The Canadian-born Edugyan’s unrelenting debut finds life—first and second—somber and bleak.

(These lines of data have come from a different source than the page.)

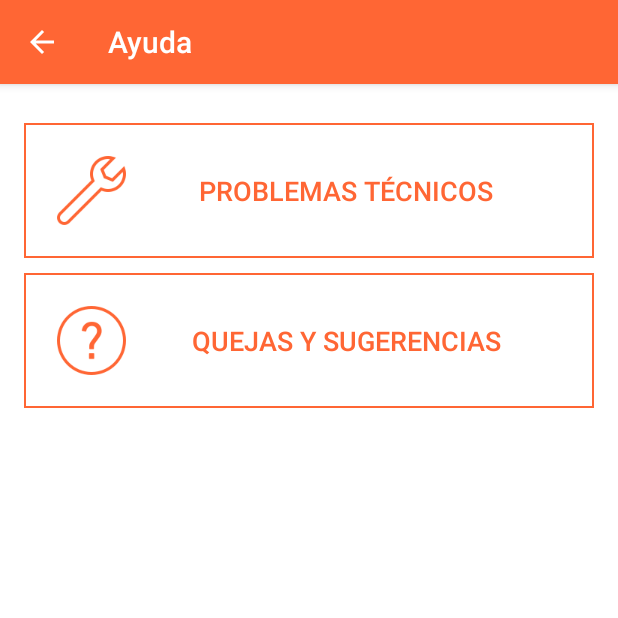
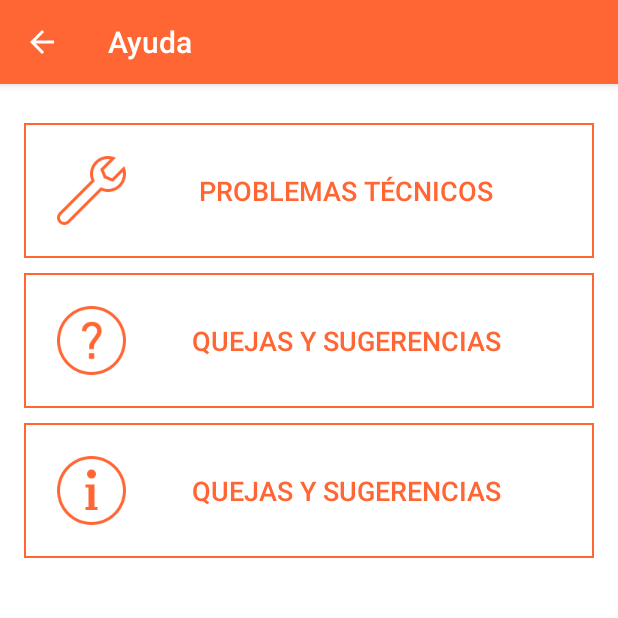
Before and after one commit to VicenteAguileraPerez/lunchApp, an Android app: the Main2Activity_Ayuda screen opened directly, with no data from a screen before it, on a phone screen of 412 x 824 dp, the top half of it. Run offline under Robolectric (Android 15) with nearby library versions, the phone set to English and light mode, and no system bars.

Commit message:
Cree el fragment de informacion, con el correo de la aplicacion asi como los nombres de los integrantes de la corporacion, añadi a actividad al boton de informacion y añadi los iconos de correo y de equipo.

```diff
--- a/app/src/main/res/layout/fragment_menu_ayuda.xml
+++ b/app/src/main/res/layout/fragment_menu_ayuda.xml
@@ -37,6 +37,19 @@
         android:layout_gravity="center"
 
         />
+    <Button
+        android:id="@+id/btninfo"
+        android:layout_width="match_parent"
+        android:layout_height="wrap_content"
+        android:background="@drawable/transparent_button_inactive"
+        android:text="@string/quejassugerencias"
+        android:textColor="@color/colorPrimaryDark"
+        android:textSize="18sp"
+        android:layout_marginTop="10dp"
+        android:padding="20dp"
+        android:drawableStart="@drawable/icon_info_100_orange"
+        android:layout_gravity="center"
 
+        />
 
 </LinearLayout>
--- a/app/src/main/res/navigation/navigation_ayuda.xml
+++ b/app/src/main/res/navigation/navigation_ayuda.xml
@@ -16,6 +16,9 @@
         <action
             android:id="@+id/action_ayuda_to_quejasysugenencias2"
             app:destination="@id/quejasysugenencias2" />
+        <action
+            android:id="@+id/action_ayuda_to_informacionapp"
+            app:destination="@id/informacionapp" />
     </fragment>
 
     <fragment
@@ -28,5 +31,10 @@
         android:name="fragmentsPackage.quejasysugenencias"
         android:label="fragment_quejasysugenencias"
         tools:layout="@layout/fragment_quejasysugenencias" />
+    <fragment
+        android:id="@+id/informacionapp"
+        android:name="com.example.lunchapp.informacionapp"
+        android:label="fragment_informacionapp"
+        tools:layout="@layout/fragment_informacionapp" />
 
 </navigation>
```
Also changed, not shown: app/src/main/java/com/example/lunchapp/informacionapp.java (added, +29 -0 lines), app/src/main/java/fragmentsPackage/Ayuda.java (+38 -0 lines), app/src/main/res/layout/fragment_informacionapp.xml (added, +83 -0 lines), app/src/main/res/drawable-xhdpi/icon_contact_orange.png (added), app/src/main/res/drawable-xhdpi/icon_contact_white.png (added), app/src/main/res/drawable-xhdpi/icon_equipo_orange.png (added), app/src/main/res/drawable-xhdpi/icon_equipo_white.png (added), app/src/main/res/drawable-xhdpi/icon_info_100_orange.png (added), app/src/main/res/drawable-xhdpi/icon_info_100_white.png (added).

Samuel Tyne is an émigré from Ghana (he prefers the old name, Gold Coast) whose midlife crisis is aggravated by a stifling civil service job in Calgary, under the thumb of two bureaucrats he aptly nicknames Dombey and Son. At home, the atmosphere is even more fraught. Samuel and his wife Maud display less mutual tolerance than their warring ancestral tribes. Their twin 12-year-old daughters, Yvette and Chloe (indistinguishable even to their parents), are bad-seed prodigies. A surprise inheritance from Samuel’s estranged uncle Jacob—a dilapidated farmhouse in the small Alberta town of Aster, once settled by African-Americans from Oklahoma—offers respite, but not for long. No sooner does Samuel reinvent himself as an electronics repair-shop owner and early computer hardware developer (it’s 1968) than the twins rev up the RPMs on their continuous destructive loop. The duo defies all civilizing influences, even the friendship of schoolmate Ama, whom their parents have brought to Aster for the summer. On the social front, neighbor Saul Porter, the last Oklahoman settler and a reputed warlock, is pushing Samuel’s boundaries in more than the real estate sense. Ray and Eudora Frank, the Tynes’ first allies in Aster, have divided loyalties and ulterior motives. Although Edugyan’s spare prose, visceral images, and unfussy dialogue create a suitably ominous atmosphere, the plot advances haltingly and predictably. The family turmoil at the core of the story is more often summarized than shown, and the twins’ berserk behavior is too robotic to impart true horror to their intended role as engineers of the fall of the house of Tyne. Ama takes on an importance unjustified by her wan presence because the novel needs an Ishmael, and she’s it. The close, however, stark in its avoidance of redemptive bromides, is astonishingly moving.
A talented author to watch as her narrative technique matures.